## What to produce:
Some lines in the entries contain the word "docs". Copy all of them.

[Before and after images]
━━━━━━━━━━━━━━━━━━━━━━━━━━━━━━
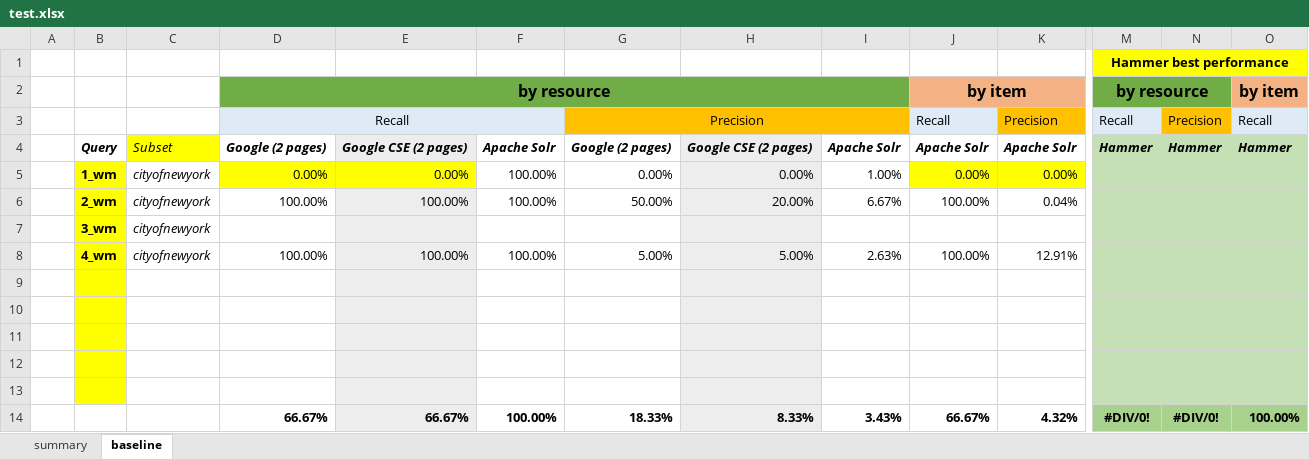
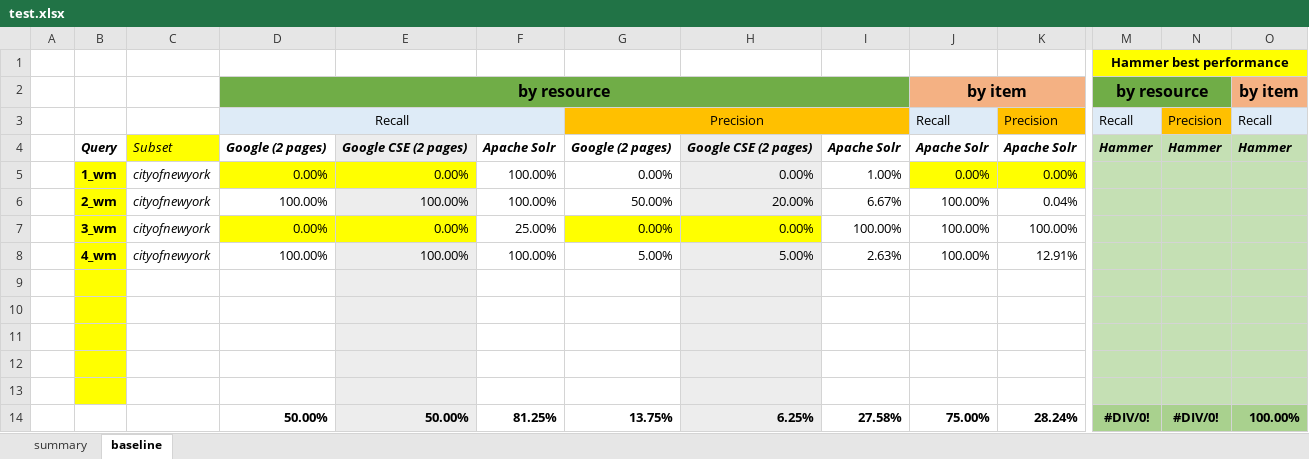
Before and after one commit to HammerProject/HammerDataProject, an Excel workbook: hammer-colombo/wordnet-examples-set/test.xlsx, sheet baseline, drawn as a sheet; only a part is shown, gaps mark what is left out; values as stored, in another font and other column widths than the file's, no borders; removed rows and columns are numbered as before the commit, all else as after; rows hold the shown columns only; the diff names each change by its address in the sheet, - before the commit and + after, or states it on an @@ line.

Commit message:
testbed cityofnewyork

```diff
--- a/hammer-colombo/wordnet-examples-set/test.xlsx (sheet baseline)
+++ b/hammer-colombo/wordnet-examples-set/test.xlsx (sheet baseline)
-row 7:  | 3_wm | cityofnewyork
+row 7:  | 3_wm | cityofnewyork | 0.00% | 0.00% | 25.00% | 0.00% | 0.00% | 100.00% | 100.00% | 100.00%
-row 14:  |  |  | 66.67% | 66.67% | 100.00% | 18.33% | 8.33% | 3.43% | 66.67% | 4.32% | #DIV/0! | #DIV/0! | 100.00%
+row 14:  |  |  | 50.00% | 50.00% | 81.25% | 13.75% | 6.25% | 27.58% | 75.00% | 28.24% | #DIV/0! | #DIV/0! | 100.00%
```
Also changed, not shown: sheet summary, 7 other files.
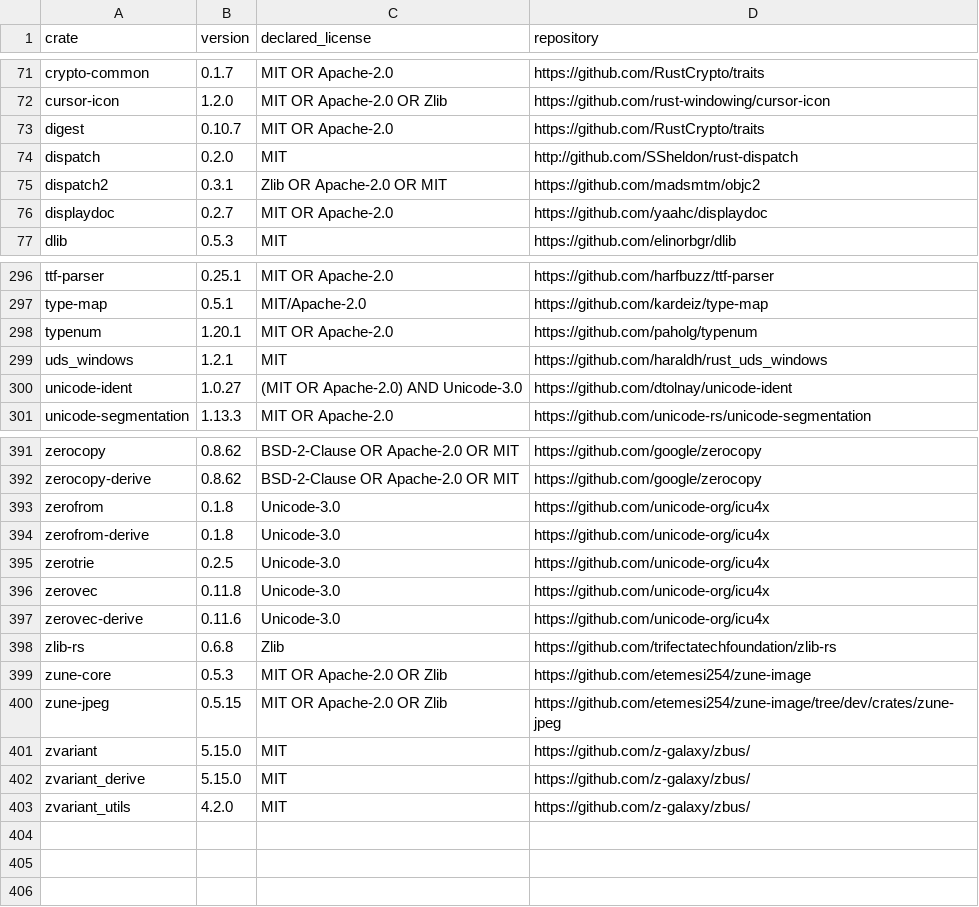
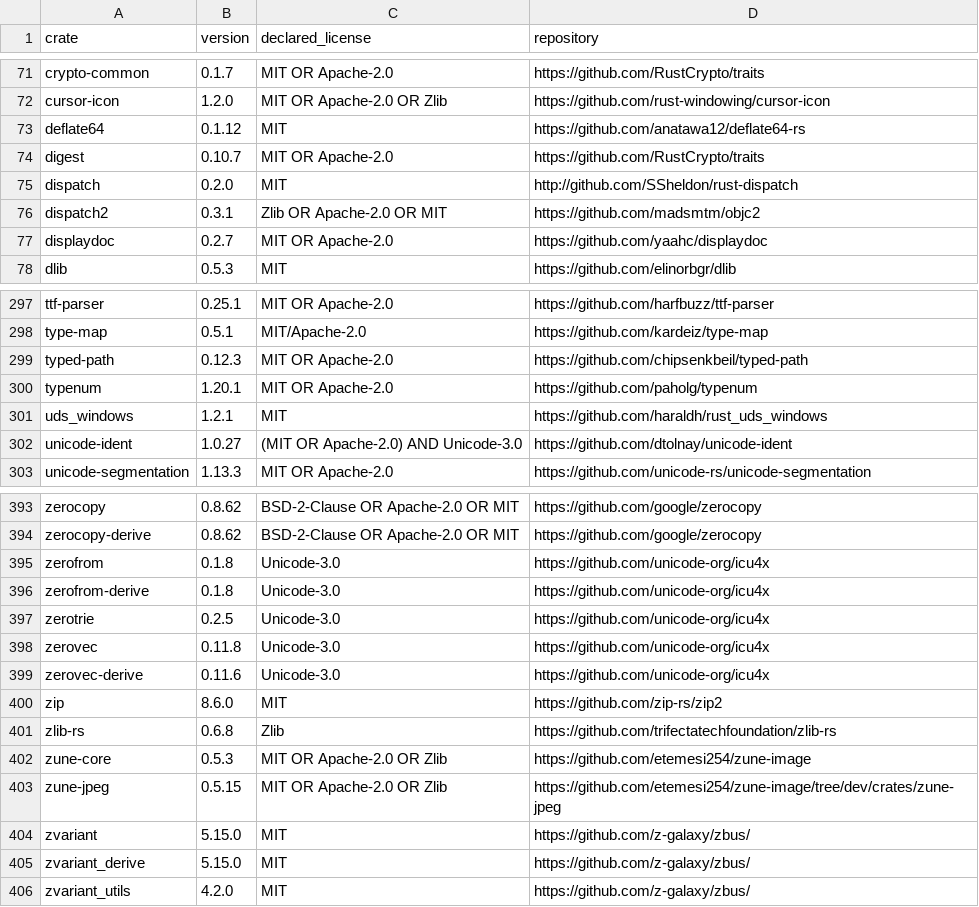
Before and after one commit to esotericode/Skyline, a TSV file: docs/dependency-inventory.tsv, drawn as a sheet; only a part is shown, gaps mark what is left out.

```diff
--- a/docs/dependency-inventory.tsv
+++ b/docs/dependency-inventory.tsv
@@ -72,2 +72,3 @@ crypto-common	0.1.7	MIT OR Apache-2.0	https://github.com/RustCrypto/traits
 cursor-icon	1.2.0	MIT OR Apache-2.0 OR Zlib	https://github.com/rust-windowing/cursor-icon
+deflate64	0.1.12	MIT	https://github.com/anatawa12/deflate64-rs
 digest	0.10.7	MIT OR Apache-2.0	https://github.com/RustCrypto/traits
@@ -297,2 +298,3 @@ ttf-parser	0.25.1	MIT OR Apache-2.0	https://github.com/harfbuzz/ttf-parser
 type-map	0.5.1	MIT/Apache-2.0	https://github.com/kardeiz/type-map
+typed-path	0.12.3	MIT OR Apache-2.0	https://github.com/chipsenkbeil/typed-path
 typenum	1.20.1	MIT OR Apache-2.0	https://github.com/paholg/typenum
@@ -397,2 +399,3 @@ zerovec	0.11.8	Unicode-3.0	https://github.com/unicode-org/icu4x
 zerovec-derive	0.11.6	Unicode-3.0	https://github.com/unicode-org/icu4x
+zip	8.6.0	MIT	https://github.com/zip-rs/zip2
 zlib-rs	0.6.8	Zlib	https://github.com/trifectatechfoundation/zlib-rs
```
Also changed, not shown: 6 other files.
━━━━━━━━━━━━━━━━━━━━━━━━━━━━━━
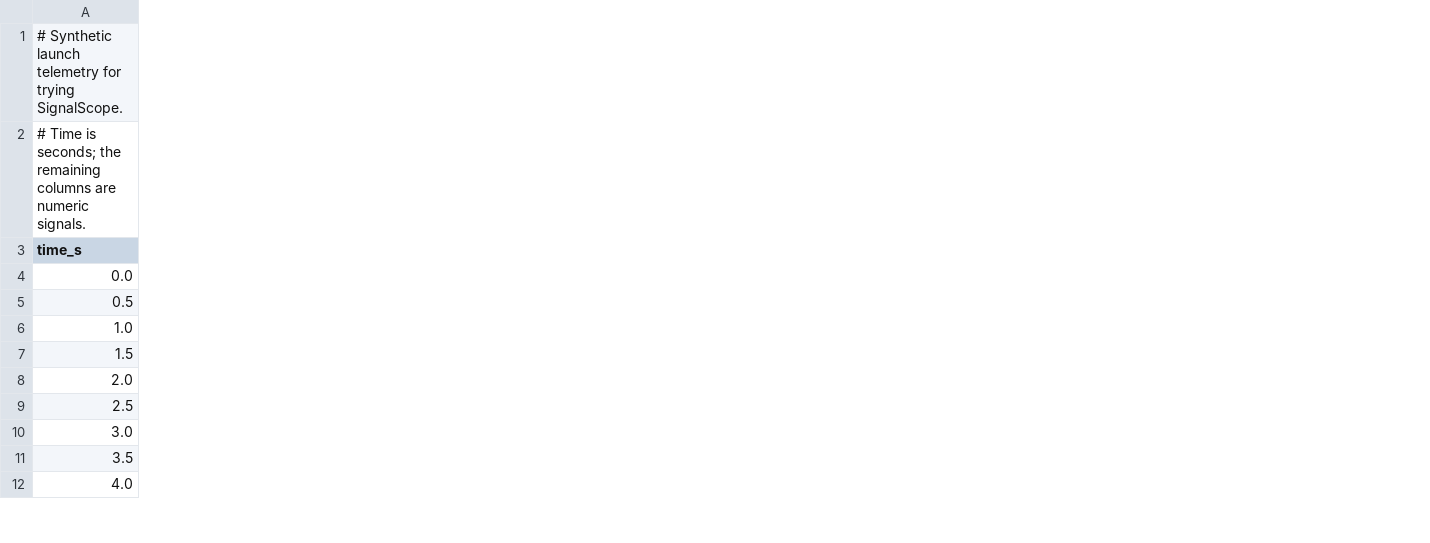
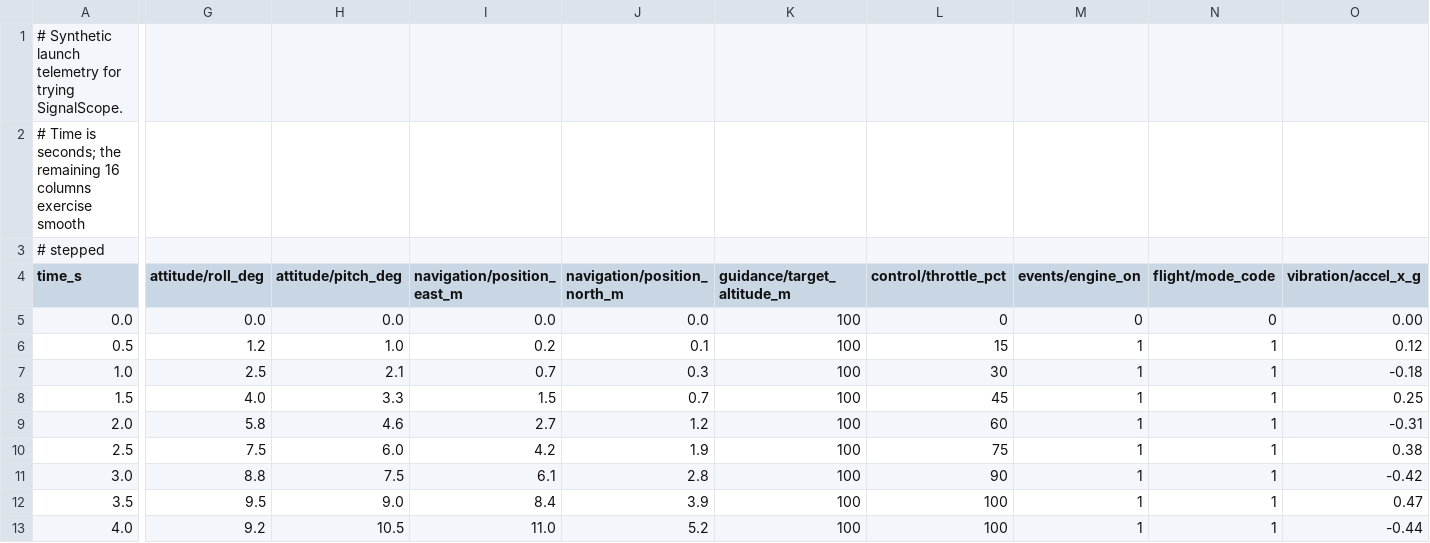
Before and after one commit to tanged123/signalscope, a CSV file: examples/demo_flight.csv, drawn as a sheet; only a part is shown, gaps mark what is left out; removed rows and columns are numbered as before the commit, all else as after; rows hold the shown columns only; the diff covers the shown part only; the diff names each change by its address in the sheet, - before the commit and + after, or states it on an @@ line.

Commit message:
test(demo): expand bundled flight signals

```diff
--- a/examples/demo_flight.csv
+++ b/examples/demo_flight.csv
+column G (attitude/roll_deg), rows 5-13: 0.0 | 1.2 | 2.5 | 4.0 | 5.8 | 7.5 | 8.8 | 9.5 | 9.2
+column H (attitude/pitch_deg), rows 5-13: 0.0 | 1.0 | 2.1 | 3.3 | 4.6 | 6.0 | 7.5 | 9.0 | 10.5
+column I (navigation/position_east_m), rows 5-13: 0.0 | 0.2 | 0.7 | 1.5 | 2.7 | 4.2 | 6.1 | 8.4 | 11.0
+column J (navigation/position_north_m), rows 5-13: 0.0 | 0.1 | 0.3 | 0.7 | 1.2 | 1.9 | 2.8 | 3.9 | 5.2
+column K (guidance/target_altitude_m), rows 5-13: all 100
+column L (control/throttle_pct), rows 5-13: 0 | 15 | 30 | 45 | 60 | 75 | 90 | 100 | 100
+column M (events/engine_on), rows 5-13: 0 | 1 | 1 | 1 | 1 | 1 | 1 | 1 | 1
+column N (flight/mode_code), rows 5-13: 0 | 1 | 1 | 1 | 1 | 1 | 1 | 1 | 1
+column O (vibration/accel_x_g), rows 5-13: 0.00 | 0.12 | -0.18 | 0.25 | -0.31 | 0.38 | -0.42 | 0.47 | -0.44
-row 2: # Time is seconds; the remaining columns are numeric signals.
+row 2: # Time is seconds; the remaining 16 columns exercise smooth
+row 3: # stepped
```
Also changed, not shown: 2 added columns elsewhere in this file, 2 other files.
━━━━━━━━━━━━━━━━━━━━━━━━━━━━━━
## Result of the task:
Before and after one commit to esotericode/Skyline, a TSV file: docs/dependency-inventory.tsv, drawn as a sheet; only a part is shown, gaps mark what is left out.
--- a/docs/dependency-inventory.tsv
+++ b/docs/dependency-inventory.tsv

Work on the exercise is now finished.